**What the task asks:** Once you have read the listing below, write all of it out again exactly.

**Source information:**
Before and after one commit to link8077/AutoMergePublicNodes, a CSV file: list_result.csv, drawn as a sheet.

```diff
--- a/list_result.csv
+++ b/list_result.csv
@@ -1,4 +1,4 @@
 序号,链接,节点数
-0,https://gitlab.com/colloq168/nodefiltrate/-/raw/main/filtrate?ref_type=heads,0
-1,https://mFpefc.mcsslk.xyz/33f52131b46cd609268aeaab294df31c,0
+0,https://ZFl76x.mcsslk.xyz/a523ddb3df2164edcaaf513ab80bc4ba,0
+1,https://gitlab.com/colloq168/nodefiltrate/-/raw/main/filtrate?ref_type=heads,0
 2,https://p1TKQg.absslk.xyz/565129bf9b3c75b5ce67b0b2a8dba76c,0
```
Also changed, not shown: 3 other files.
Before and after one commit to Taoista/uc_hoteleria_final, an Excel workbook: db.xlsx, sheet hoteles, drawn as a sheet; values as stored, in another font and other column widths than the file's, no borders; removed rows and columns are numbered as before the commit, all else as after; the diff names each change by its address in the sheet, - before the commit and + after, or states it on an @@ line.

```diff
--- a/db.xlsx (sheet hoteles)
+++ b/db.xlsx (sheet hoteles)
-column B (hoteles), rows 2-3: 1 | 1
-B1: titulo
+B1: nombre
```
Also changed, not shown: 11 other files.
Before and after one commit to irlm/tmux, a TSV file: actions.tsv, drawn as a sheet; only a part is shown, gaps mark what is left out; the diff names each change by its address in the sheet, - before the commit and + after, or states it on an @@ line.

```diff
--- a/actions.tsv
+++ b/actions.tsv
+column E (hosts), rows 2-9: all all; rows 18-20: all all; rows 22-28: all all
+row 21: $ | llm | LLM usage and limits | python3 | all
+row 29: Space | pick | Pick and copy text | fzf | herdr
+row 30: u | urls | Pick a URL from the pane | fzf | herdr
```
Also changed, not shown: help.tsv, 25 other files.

**Result of the exercise:**
Before and after one commit to link8077/AutoMergePublicNodes, a CSV file: list_result.csv, drawn as a sheet.

```diff
--- a/list_result.csv
+++ b/list_result.csv
@@ -1,4 +1,4 @@
 序号,链接,节点数
-0,https://gitlab.com/colloq168/nodefiltrate/-/raw/main/filtrate?ref_type=heads,0
-1,https://mFpefc.mcsslk.xyz/33f52131b46cd609268aeaab294df31c,0
+0,https://ZFl76x.mcsslk.xyz/a523ddb3df2164edcaaf513ab80bc4ba,0
+1,https://gitlab.com/colloq168/nodefiltrate/-/raw/main/filtrate?ref_type=heads,0
 2,https://p1TKQg.absslk.xyz/565129bf9b3c75b5ce67b0b2a8dba76c,0
```
Also changed, not shown: 3 other files.
Before and after one commit to Taoista/uc_hoteleria_final, an Excel workbook: db.xlsx, sheet hoteles, drawn as a sheet; values as stored, in another font and other column widths than the file's, no borders; removed rows and columns are numbered as before the commit, all else as after; the diff names each change by its address in the sheet, - before the commit and + after, or states it on an @@ line.

```diff
--- a/db.xlsx (sheet hoteles)
+++ b/db.xlsx (sheet hoteles)
-column B (hoteles), rows 2-3: 1 | 1
-B1: titulo
+B1: nombre
```
Also changed, not shown: 11 other files.
Before and after one commit to irlm/tmux, a TSV file: actions.tsv, drawn as a sheet; only a part is shown, gaps mark what is left out; the diff names each change by its address in the sheet, - before the commit and + after, or states it on an @@ line.

```diff
--- a/actions.tsv
+++ b/actions.tsv
+column E (hosts), rows 2-9: all all; rows 18-20: all all; rows 22-28: all all
+row 21: $ | llm | LLM usage and limits | python3 | all
+row 29: Space | pick | Pick and copy text | fzf | herdr
+row 30: u | urls | Pick a URL from the pane | fzf | herdr
```
Also changed, not shown: help.tsv, 25 other files.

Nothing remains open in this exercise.